◆ **ENTRIES PROVIDED**
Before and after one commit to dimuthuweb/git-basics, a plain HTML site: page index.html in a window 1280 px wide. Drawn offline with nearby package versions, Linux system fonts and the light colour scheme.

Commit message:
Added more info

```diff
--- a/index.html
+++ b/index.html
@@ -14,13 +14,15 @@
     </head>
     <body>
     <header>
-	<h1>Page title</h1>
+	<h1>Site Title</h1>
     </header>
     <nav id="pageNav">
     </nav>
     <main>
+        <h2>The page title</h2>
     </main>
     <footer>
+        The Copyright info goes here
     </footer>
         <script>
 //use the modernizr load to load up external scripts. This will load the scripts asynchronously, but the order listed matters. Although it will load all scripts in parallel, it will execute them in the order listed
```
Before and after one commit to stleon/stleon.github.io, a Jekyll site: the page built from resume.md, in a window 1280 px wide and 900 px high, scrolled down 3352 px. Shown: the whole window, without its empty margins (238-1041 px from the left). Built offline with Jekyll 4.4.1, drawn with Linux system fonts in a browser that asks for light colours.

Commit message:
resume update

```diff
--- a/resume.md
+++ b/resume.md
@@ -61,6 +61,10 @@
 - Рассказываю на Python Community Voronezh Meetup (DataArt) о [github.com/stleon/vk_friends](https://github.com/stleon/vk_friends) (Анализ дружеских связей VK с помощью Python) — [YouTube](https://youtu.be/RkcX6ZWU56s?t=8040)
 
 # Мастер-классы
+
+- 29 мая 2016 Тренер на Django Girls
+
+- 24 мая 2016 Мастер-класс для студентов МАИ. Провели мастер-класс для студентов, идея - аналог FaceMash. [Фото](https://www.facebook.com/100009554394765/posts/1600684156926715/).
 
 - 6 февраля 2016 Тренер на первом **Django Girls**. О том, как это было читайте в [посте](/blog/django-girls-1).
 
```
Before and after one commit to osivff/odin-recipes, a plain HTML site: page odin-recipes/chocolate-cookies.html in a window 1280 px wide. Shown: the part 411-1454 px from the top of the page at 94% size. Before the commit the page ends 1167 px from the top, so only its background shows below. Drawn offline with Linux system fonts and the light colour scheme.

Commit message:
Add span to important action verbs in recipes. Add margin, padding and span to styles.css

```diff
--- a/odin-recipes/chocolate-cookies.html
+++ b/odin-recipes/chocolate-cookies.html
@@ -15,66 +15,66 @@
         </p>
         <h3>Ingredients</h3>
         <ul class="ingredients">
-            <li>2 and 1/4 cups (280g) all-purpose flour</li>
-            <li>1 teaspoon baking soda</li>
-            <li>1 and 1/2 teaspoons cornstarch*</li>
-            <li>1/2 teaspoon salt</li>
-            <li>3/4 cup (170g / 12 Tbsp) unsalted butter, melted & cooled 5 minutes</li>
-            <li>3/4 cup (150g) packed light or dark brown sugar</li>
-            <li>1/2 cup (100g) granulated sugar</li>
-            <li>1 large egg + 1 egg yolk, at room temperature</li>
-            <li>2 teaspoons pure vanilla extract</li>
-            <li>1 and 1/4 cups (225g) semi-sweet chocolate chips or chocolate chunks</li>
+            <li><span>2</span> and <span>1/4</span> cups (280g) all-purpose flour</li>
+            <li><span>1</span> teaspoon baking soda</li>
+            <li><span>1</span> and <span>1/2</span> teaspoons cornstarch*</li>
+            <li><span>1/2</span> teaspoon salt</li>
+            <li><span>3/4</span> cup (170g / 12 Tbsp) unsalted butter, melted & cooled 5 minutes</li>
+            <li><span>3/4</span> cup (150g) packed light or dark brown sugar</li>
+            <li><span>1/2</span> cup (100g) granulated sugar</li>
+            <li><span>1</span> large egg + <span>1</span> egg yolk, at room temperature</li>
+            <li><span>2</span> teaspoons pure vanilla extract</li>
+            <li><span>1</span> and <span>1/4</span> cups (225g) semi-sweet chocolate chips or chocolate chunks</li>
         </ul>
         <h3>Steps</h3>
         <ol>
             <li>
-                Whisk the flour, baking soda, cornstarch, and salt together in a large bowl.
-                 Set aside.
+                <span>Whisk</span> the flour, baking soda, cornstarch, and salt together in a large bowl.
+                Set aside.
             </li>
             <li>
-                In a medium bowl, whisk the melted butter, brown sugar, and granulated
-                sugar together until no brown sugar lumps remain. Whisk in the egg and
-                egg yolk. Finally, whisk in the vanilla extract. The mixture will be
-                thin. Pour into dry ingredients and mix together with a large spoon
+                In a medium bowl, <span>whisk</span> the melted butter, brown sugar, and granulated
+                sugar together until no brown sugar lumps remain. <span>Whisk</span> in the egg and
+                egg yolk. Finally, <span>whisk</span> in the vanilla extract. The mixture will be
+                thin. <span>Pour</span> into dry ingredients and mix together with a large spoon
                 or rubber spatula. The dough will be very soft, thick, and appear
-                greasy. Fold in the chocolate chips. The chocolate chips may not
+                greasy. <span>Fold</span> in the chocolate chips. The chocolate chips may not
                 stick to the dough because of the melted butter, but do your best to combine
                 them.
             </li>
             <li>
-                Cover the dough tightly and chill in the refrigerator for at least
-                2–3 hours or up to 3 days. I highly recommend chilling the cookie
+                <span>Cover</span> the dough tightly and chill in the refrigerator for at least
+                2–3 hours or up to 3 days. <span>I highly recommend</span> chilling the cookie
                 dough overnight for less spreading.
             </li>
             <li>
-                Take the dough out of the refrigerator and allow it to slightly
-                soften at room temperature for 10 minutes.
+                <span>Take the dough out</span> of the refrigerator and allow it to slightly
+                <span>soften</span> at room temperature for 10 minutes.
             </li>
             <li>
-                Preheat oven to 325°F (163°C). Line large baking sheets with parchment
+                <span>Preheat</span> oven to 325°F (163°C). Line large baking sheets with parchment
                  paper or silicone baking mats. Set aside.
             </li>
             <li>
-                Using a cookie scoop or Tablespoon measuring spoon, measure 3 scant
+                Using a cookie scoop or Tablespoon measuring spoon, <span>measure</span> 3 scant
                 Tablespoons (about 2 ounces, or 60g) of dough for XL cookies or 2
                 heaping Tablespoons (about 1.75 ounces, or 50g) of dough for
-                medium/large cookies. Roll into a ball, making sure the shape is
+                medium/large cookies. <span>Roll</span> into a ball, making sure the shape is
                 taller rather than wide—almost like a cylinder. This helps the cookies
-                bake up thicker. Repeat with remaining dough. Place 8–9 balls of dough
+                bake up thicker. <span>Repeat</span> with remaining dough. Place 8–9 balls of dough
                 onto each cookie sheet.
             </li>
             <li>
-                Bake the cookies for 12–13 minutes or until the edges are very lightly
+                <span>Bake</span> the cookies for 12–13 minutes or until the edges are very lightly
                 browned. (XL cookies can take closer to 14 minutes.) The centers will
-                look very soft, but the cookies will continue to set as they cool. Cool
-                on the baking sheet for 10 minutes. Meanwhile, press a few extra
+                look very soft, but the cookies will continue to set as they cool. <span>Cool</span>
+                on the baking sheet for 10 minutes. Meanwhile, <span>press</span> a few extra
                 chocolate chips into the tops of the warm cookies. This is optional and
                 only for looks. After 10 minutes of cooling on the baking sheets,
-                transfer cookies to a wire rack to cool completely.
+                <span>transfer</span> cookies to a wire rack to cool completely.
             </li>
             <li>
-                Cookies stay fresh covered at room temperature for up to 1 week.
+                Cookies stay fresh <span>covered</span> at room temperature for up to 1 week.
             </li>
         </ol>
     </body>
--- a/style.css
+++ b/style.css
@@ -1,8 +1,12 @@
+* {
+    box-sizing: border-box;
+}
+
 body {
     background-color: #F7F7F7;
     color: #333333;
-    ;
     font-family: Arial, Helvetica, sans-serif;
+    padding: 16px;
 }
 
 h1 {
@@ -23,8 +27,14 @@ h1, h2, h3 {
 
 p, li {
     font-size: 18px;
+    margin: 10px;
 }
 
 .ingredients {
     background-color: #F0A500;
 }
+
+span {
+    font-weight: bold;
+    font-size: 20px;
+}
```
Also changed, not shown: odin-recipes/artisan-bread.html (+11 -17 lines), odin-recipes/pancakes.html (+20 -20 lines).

◆ **GOAL OF THE EXERCISE**
The expected answer is every line in the data above that carries the string "with".

◆ **EXPECTED ANSWER**
Before and after one commit to dimuthuweb/git-basics, a plain HTML site: page index.html in a window 1280 px wide. Drawn offline with nearby package versions, Linux system fonts and the light colour scheme.
Before and after one commit to stleon/stleon.github.io, a Jekyll site: the page built from resume.md, in a window 1280 px wide and 900 px high, scrolled down 3352 px. Shown: the whole window, without its empty margins (238-1041 px from the left). Built offline with Jekyll 4.4.1, drawn with Linux system fonts in a browser that asks for light colours.
Before and after one commit to osivff/odin-recipes, a plain HTML site: page odin-recipes/chocolate-cookies.html in a window 1280 px wide. Shown: the part 411-1454 px from the top of the page at 94% size. Before the commit the page ends 1167 px from the top, so only its background shows below. Drawn offline with Linux system fonts and the light colour scheme.
-                thin. Pour into dry ingredients and mix together with a large spoon
+                thin. <span>Pour</span> into dry ingredients and mix together with a large spoon
-                Preheat oven to 325°F (163°C). Line large baking sheets with parchment
+                <span>Preheat</span> oven to 325°F (163°C). Line large baking sheets with parchment
-                bake up thicker. Repeat with remaining dough. Place 8–9 balls of dough
+                bake up thicker. <span>Repeat</span> with remaining dough. Place 8–9 balls of dough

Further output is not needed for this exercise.